    When Jack attracts most of the boys, Ralph has a small camp of four boys on a small section of the beach. The only boys are Ralph, Piggy, and SamnEric. They know that they can not have a fire on the mountain; so Piggy suggests they try to maintain a small fire on the beach. This is symbolic of whats remaining of civilization. The last bit of good, or society that is untouched by Jack's and Roger's savagery."We'll raid them and take fire"(136) Jack says this as he is about steal fire from Ralph's camp. This fire does not last long as later that night a few of the savages lead by Jack invade Ralph's camp and steal the fire and Piggy's glasses. This marks the beginning of the end of knowledge, good, and society. The next day the boys go to Jack at castle rock to tell them off, and to get Piggy's specs. The only problem is when they get there Roger kills Piggy, and Samneric are captured. This is the end for Ralph there is no more fire for him, and he has lost all of his companions.

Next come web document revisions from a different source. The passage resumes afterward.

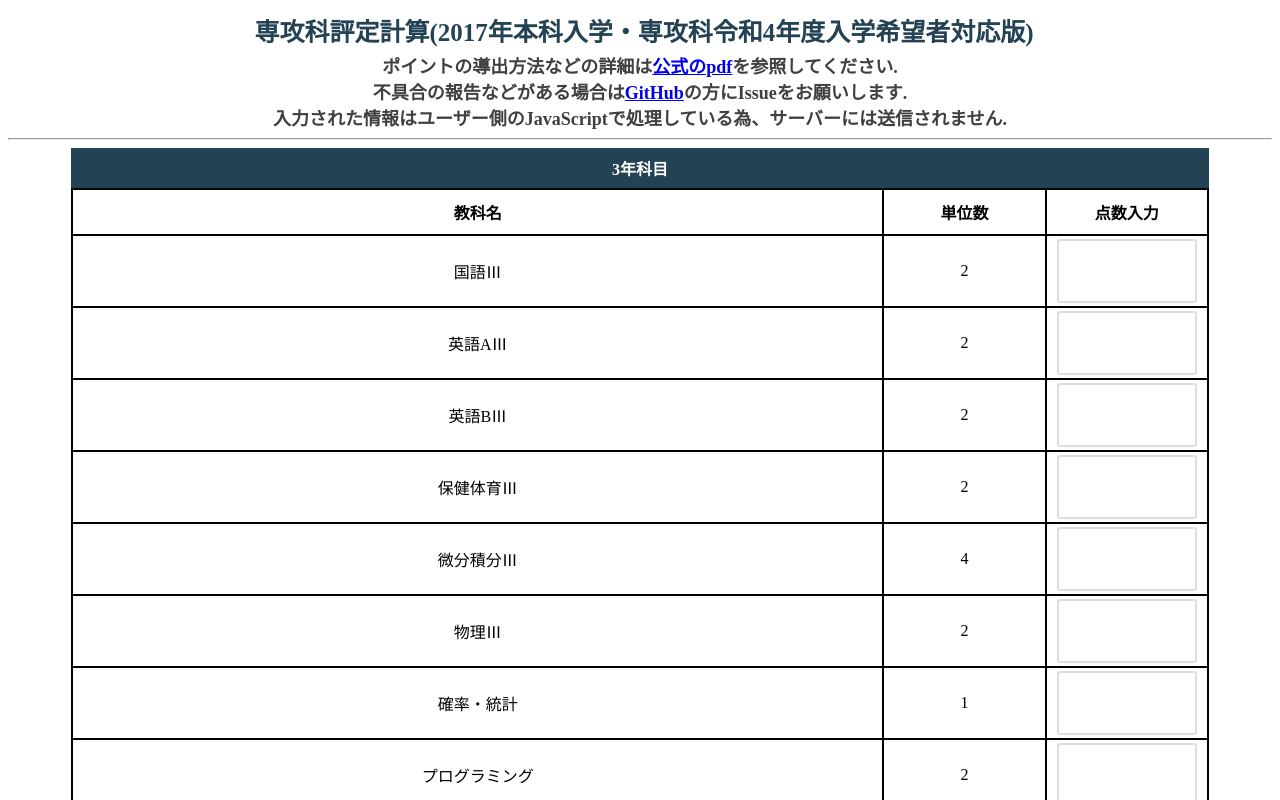
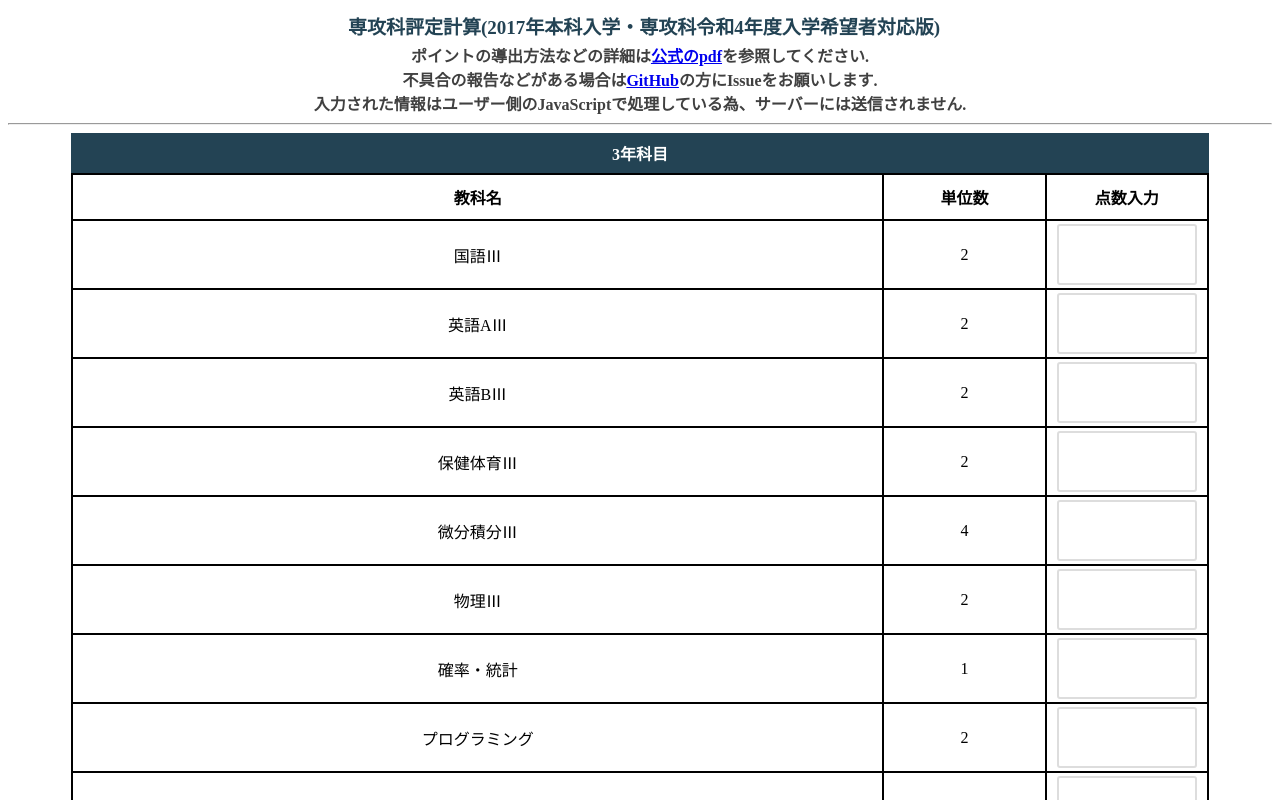
Before and after one commit to JP7SRW/nitsc-adv-pointcalc, a plain HTML site: page index.html in a window 1280 px wide. Shown: the top 800 px of the page. Drawn offline with Linux system fonts and the light colour scheme.

Commit message:
フォントサイズを変更

```diff
--- a/css/styles.css
+++ b/css/styles.css
@@ -1,5 +1,5 @@
 h1 {
-  font-size: 25px;
+  font-size: 19px;
   width: 100%;
   text-align: center;
   margin: 0px;
@@ -8,7 +8,7 @@ h1 {
 }
 
 header p {
-  font-size: 18px;
+  font-size: 16px;
   font-weight: bold;
   width: 100%;
   text-align: center;
@@ -17,7 +17,7 @@ header p {
 }
 
 footer p {
-  font-size: 18px;
+  font-size: 16px;
   font-weight: bold;
   width: 100%;
   text-align: center;
@@ -49,7 +49,7 @@ caption {
 input {
   text-align: center;
   width: 100%;
-  font-size: 50px;
+  font-size: 48px;
   border-radius: 3px;
   border: 2px solid #ddd;
   box-sizing: border-box;
```
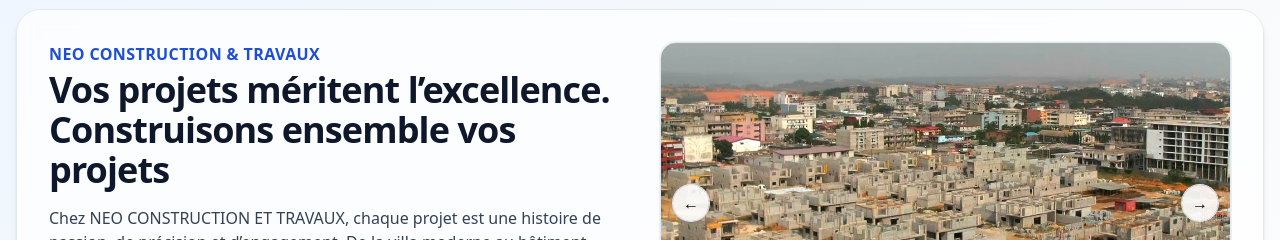
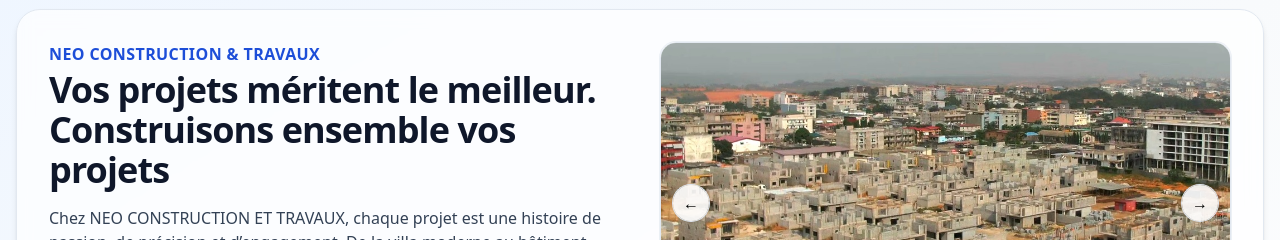
Before and after one commit to guialain/neo-ct-site, a React (Vite) app: page / in a window 1280 px wide. Shown: the part 136-376 px from the top of the page. Built offline with nearby package versions, Linux system fonts and the light colour scheme.

Commit message:
chore: deploy

```diff
--- a/src/pages/Home.jsx
+++ b/src/pages/Home.jsx
@@ -116,7 +116,7 @@ export default function Home() {
                 </p>
 
                 <h1 className="mt-1 text-xl sm:text-2xl md:text-3xl lg:text-4xl font-extrabold tracking-tight text-slate-900 leading-tight">
-                  Vos projets méritent l’excellence.
+                  Vos projets méritent le meilleur.
                   <br className="hidden sm:block" />
                   <span className="block">Construisons ensemble vos projets</span>
                 </h1>
```
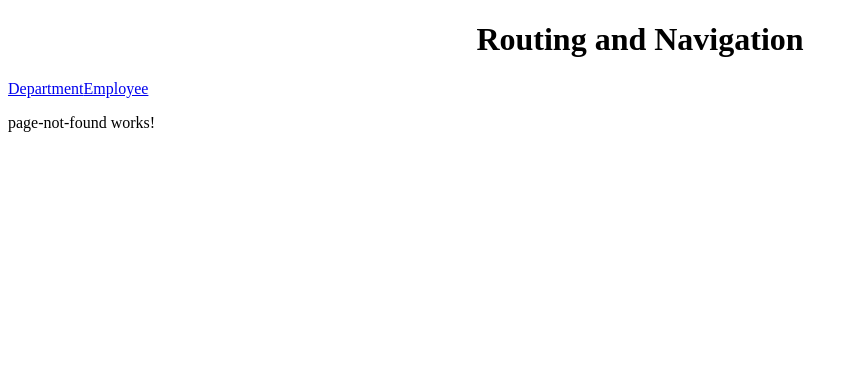
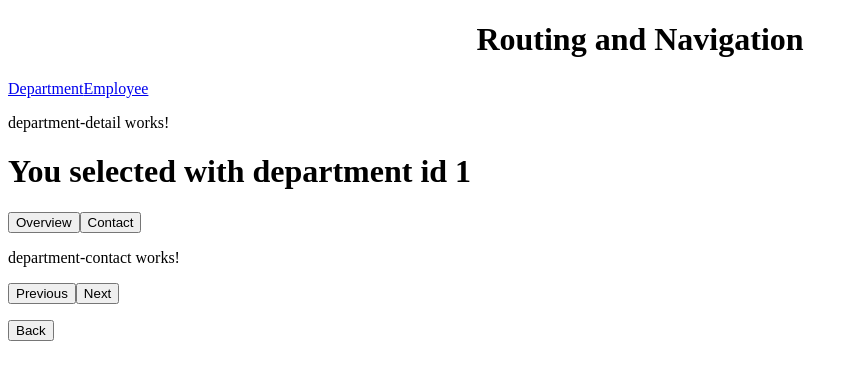
Before and after one commit to SomeThigWrong/FirstAngularApp, an Angular app: page /department-list/1/contact in a window 1280 px wide. Shown: the top 380 px of the page, without its empty margins (0-858 px from the left). Built offline with nearby package versions, Linux system fonts and the light colour scheme.

Commit message:
Relative routing, Child Routing

```diff
--- a/src/app/app-routing.module.ts
+++ b/src/app/app-routing.module.ts
@@ -4,15 +4,24 @@ import { DepartmentListComponent } from './department-list/department-list.compo
 import { EmployeeListComponent } from './employee-list/employee-list.component';
 import { PageNotFoundComponent } from './page-not-found/page-not-found.component';
 import { DepartmentDetailComponent } from './department-detail/department-detail.component';
+import { DepartmentOverviewComponent } from './department-overview/department-overview.component';
+import { DepartmentContactComponent } from './department-contact/department-contact.component';
 
 
 const routes: Routes = [
-  {path:"",redirectTo:"/department",pathMatch:'full'},
-  {path:"department",component:DepartmentListComponent},
-  {path:"department/:id",component:DepartmentDetailComponent},
-  {path:"employee",component:EmployeeListComponent},
+  { path: "", redirectTo: "/department-list", pathMatch: 'full' },
+  { path: "department-list", component: DepartmentListComponent },
+  {
+    path: "department-list/:id",
+    component: DepartmentDetailComponent,
+    children: [
+      { path: "overview", component: DepartmentOverviewComponent },
+      { path: "contact", component: DepartmentContactComponent }
+    ]
+  },
+  { path: "employee", component: EmployeeListComponent },
   //should be in the final route declaration
-  {path:"**",component:PageNotFoundComponent},
+  { path: "**", component: PageNotFoundComponent },
 ];
 
 @NgModule({
@@ -20,4 +29,11 @@ const routes: Routes = [
   exports: [RouterModule]
 })
 export class AppRoutingModule { }
-export const  routingComponents = [DepartmentListComponent,EmployeeListComponent,PageNotFoundComponent,DepartmentDetailComponent]
+export const routingComponents = [
+  DepartmentListComponent,
+  EmployeeListComponent,
+  PageNotFoundComponent,
+  DepartmentDetailComponent,
+  DepartmentOverviewComponent,
+  DepartmentContactComponent
+]
--- a/src/app/app.module.ts
+++ b/src/app/app.module.ts
@@ -6,6 +6,7 @@ import { AppComponent } from './app.component';
 import { MyfirstcomponentComponent } from './myfirstcomponent/myfirstcomponent.component';
 import { EmployeeService } from './employee.service';
 import { HttpClientModule } from '@angular/common/http';
+
 
 
 @NgModule({
@@ -19,7 +20,7 @@ import { HttpClientModule } from '@angular/common/http';
     AppRoutingModule,
     HttpClientModule
   ],
-  providers: [EmployeeService,HttpClientModule],
+  providers: [EmployeeService, HttpClientModule],
   bootstrap: [AppComponent]
 })
 export class AppModule { }
--- /dev/null
+++ b/src/app/department-contact/department-contact.component.html
@@ -0,0 +1 @@
+<p>department-contact works!</p>
--- /dev/null
+++ b/src/app/department-contact/department-contact.component.ts
@@ -0,0 +1,15 @@
+import { Component, OnInit } from '@angular/core';
+
+@Component({
+  selector: 'app-department-contact',
+  templateUrl: './department-contact.component.html',
+  styleUrls: ['./department-contact.component.css']
+})
+export class DepartmentContactComponent implements OnInit {
+
+  constructor() { }
+
+  ngOnInit() {
+  }
+
+}
--- a/src/app/department-detail/department-detail.component.html
+++ b/src/app/department-detail/department-detail.component.html
@@ -1,2 +1,17 @@
 <p>department-detail works!</p>
 <h1>You selected with department id {{departmentID}}</h1>
+
+<p>
+    <button (click)="showOverview()">Overview</button>
+    <button (click)="showContact()">Contact</button>
+</p>
+
+<router-outlet></router-outlet>
+<p>
+    <button (click)="goPrevious()"> Previous</button>
+    <button (click)="goNext()"> Next</button>
+</p>
+
+<div>
+    <button (click)="gotoDepartment()">Back</button>
+</div>
--- a/src/app/department-detail/department-detail.component.ts
+++ b/src/app/department-detail/department-detail.component.ts
@@ -1,5 +1,5 @@
 import { Component, OnInit } from '@angular/core';
-import {ActivatedRoute} from '@angular/router'
+import { ActivatedRoute, Router, ParamMap } from '@angular/router'
 
 @Component({
   selector: 'app-department-detail',
@@ -9,11 +9,33 @@ import {ActivatedRoute} from '@angular/router'
 export class DepartmentDetailComponent implements OnInit {
 
   public departmentID;
-  constructor(private route: ActivatedRoute) { }
+  constructor(private route: ActivatedRoute, private router: Router) { }
 
   ngOnInit() {
-    let id = parseInt(this.route.snapshot.paramMap.get('id'));
-    this.departmentID = id;
+    // let id = parseInt(this.route.snapshot.paramMap.get('id'));
+    // this.departmentID = id;
+    this.route.paramMap.subscribe((params: ParamMap) => {
+      let id = parseInt(params.get("id"));
+      this.departmentID = id;
+    })
   }
-
+  goPrevious() {
+    let previousID = this.departmentID - 1;
+    this.router.navigate(["/department", previousID]);
+  }
+  goNext() {
+    let nextID = this.departmentID + 1;
+    this.router.navigate(["/department", nextID]);
+  }
+  gotoDepartment() {
+    let selectedID = this.departmentID ? this.departmentID : null;
+    // this.router.navigate(["/department",{id:selectedID}]);
+    this.router.navigate(["../", { id: selectedID }], { relativeTo: this.route });
+  }
+  showOverview() {
+    this.router.navigate(['overview'], { relativeTo: this.route })
+  }
+  showContact() {
+    this.router.navigate(['contact'], { relativeTo: this.route })
+  }
 }
--- a/src/app/department-list/department-list.component.ts
+++ b/src/app/department-list/department-list.component.ts
@@ -1,5 +1,5 @@
 import { Component, OnInit } from '@angular/core';
-import {Router} from '@angular/router';
+import {Router,ActivatedRoute, ParamMap} from '@angular/router';
 @Component({
   selector: 'app-department-list',
   template: `
@@ -7,7 +7,7 @@ import {Router} from '@angular/router';
       department-list works!
     </p>
     <ul class="items">
-      <li (click)="onSelect(department)" *ngFor="let department of departments">
+      <li (click)="onSelect(department)" [class.selected] = "isSelected(department)" *ngFor="let department of departments">
         <span class="badge">{{department.id}}</span>{{department.name}}
       </li>
     <ul>
@@ -15,7 +15,7 @@ import {Router} from '@angular/router';
   styles: []
 })
 export class DepartmentListComponent implements OnInit {
-
+  public selectedID;
   departments = [
     {"id":1,"name":"Angular"},
     {"id":2,"name":"Node"},
@@ -24,12 +24,20 @@ export class DepartmentListComponent implements OnInit {
     {"id":5,"name":"Bootstrap"}
   ]
 
-  constructor(private router: Router) { }
+  constructor(private router: Router, private route: ActivatedRoute) { }
 
   ngOnInit() {
+    this.route.paramMap.subscribe((params: ParamMap) =>{
+      let id = parseInt(params.get("id"));
+      this.selectedID = id;
+    })
   }
   onSelect(department){
-    this.router.navigate(["/department",department.id])
+    // this.router.navigate(["/department",department.id])
+    this.router.navigate([department.id],{relativeTo: this.route});
+  }
+  isSelected(department){
+    return department.id === this.selectedID;
   }
 
 }
--- /dev/null
+++ b/src/app/department-overview/department-overview.component.html
@@ -0,0 +1 @@
+<p>department-overview works!</p>
--- /dev/null
+++ b/src/app/department-overview/department-overview.component.ts
@@ -0,0 +1,15 @@
+import { Component, OnInit } from '@angular/core';
+
+@Component({
+  selector: 'app-department-overview',
+  templateUrl: './department-overview.component.html',
+  styleUrls: ['./department-overview.component.css']
+})
+export class DepartmentOverviewComponent implements OnInit {
+
+  constructor() { }
+
+  ngOnInit() {
+  }
+
+}
--- a/src/styles.css
+++ b/src/styles.css
@@ -1 +1,5 @@
 /* You can add global styles to this file, and also import other style files */
+.items li.selected{
+    background-color: #CFD8DC;
+    color: white;
+}
```
Also changed, not shown: src/app/department-contact/department-contact.component.css (added), src/app/department-overview/department-overview.component.css (added), 2 other files (tests, documents, lock files or other folders).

    The next morning Ralph retrieves information that Jack and the savages are going to hunt and kill him from Samneric. Ralph is hiding in a thicket and the savages can not reach him. "He was coughing and smearing the paint about his he tried to see through the increasing smoke."(195) Jack finally decides to try to burn him out. As Jack builds this fire to get Ralph out of the thicket he creates alot of smoke. A naval ship in the distance sees it and comes to save them. This fire is significant of there rescue. This is what Ralph and Piggy have been hoping for from the beginning and ironically it is started by Jack. When Ralph is approaching the beach while on the run from the savages, a bush to his side bursts into flame.This bush is a symbol of the burning bush of the old testament. In Exodus, moses stumbles upon the burning bush right before reaching the top of mount sinai and being spoken to by god who is the "deus ex machina." Ralph passes the burning bush right before stumbling onto the beach where he finds the naval officer, who is also the "deus ex machina." The beach is meant to play the same role as Mount Sinai here because both as sandy locations. Also, Ralph is similar to moses here because he is leading the boys on the island to the naval officer much like Moses lead the Israelites through the desert to talk to god. There is also similiarity in that Ralph did not realize he was running towards the officer, nor did Moses know that he was going to speak with god on mount sinai when they were originally exiled. The fire is also relevant in reference to the story of Adam and Eve. When Adam and Eve are commanded to leave the garden of Eden, there are angels wielding flaming swords guarding it. When the boys leave the island they leave behind the fire that was started on it.  It is surely no coincidence that Ralph is the one who discovers the naval officer either. As stated before, Ralph is the only boy left on the island who is still humane, and this is similar to Moses, who was the only Jew who was not to be forced into slavery. Moses was the only one who could lead the Israelites out of Egypt, much like Ralph is the only one who could lead the boys to the naval officer.
    Lord Of The Flies, by William Golding is written with heavy symbolism. The fire is significant of both destruction, and the hope of getting rescued. It represents the struggle between good vs evil as well as the inevitable failure of civility on the island. The fire is also used in many biblical references. These are all ways fire is used as a symbol in Lord Of The Flies.